Front-end code edit data

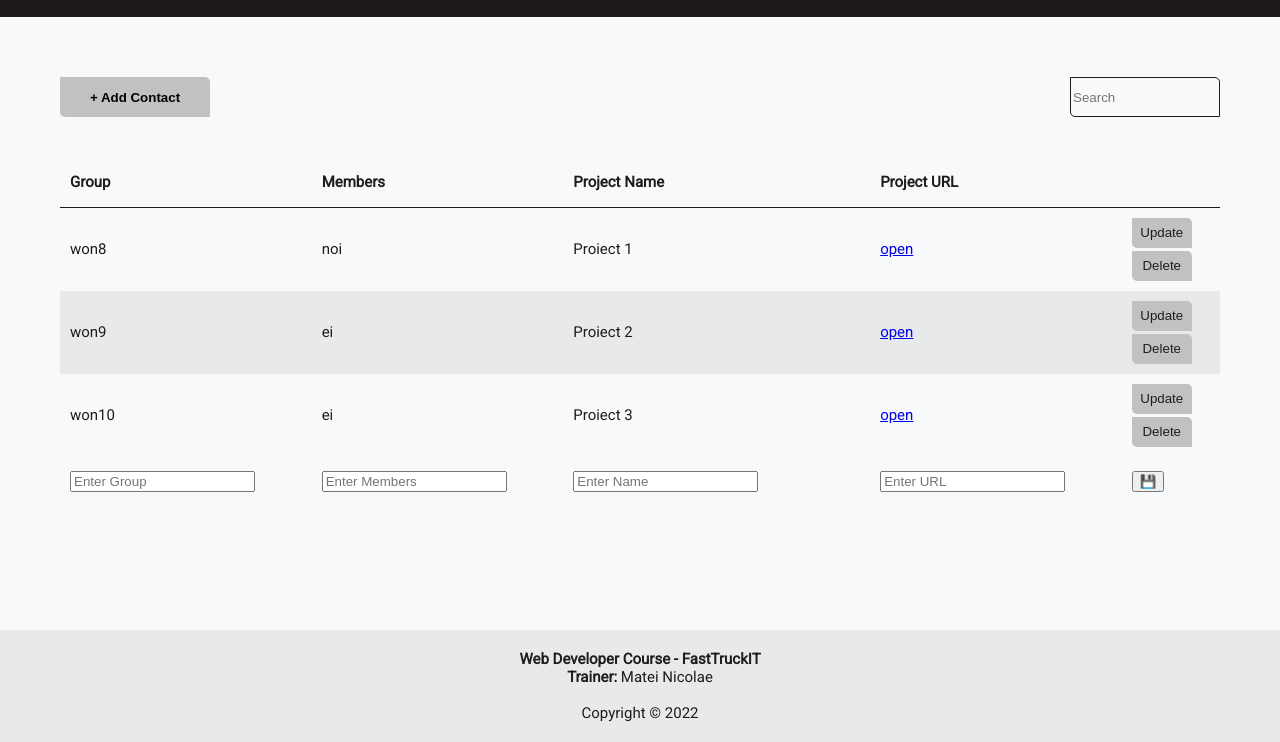
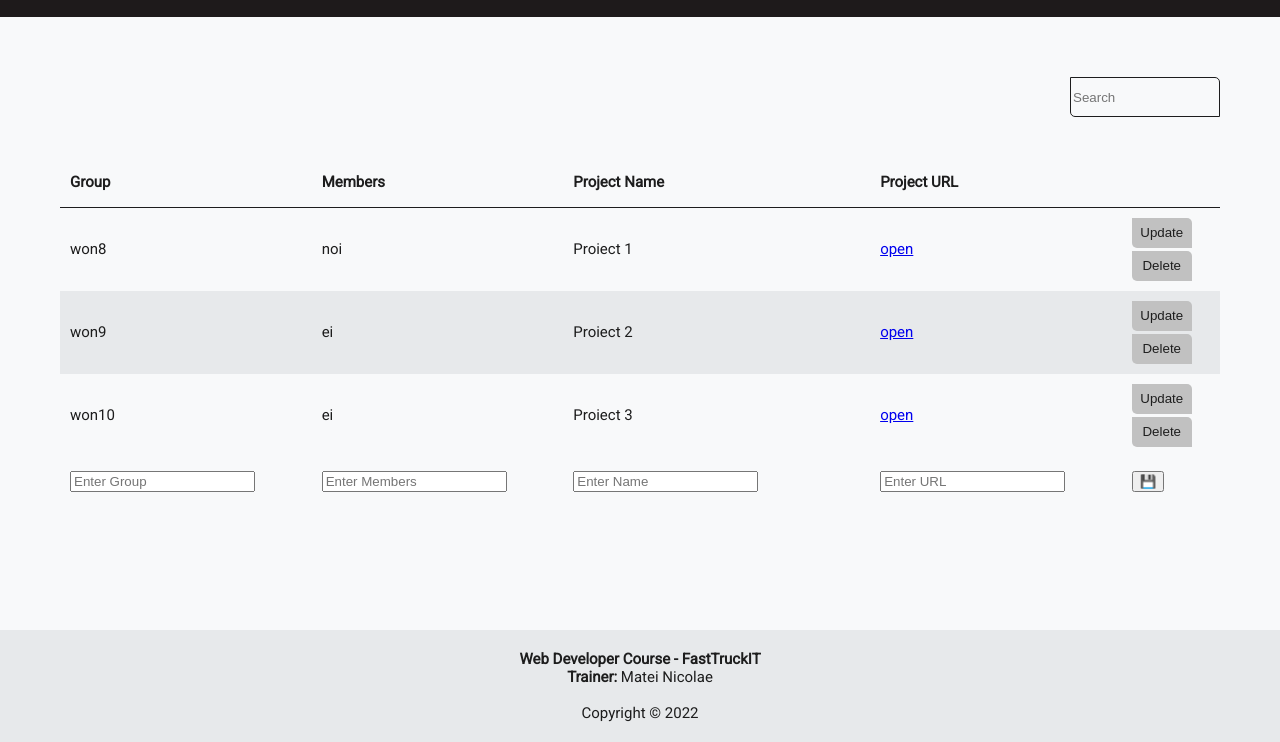
Before and after one commit to mihaela-cod/teams-networking, a plain HTML site: page index.html in a window 1280 px wide. Shown: the part 58-800 px from the top of the page. Drawn offline with Linux system fonts and the light colour scheme.

Commit message:
delete button add contact

```diff
--- a/index.html
+++ b/index.html
@@ -24,11 +24,7 @@
 
     <section class="main">
       <div class="meniu">
-        <div class="meniu-left">
-          <button class="btn-add hide-print" onclick="openForm()">
-            <strong>+ Add Contact</strong>
-          </button>
-        </div>
+        <div class="meniu-left"></div>
         <div class="meniu-right">
           <input
             type="search"
```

### Work required
Search the records above for "html" and copy every line that has it.

### Final answer
Before and after one commit to mihaela-cod/teams-networking, a plain HTML site: page index.html in a window 1280 px wide. Shown: the part 58-800 px from the top of the page. Drawn offline with Linux system fonts and the light colour scheme.
--- a/index.html
+++ b/index.html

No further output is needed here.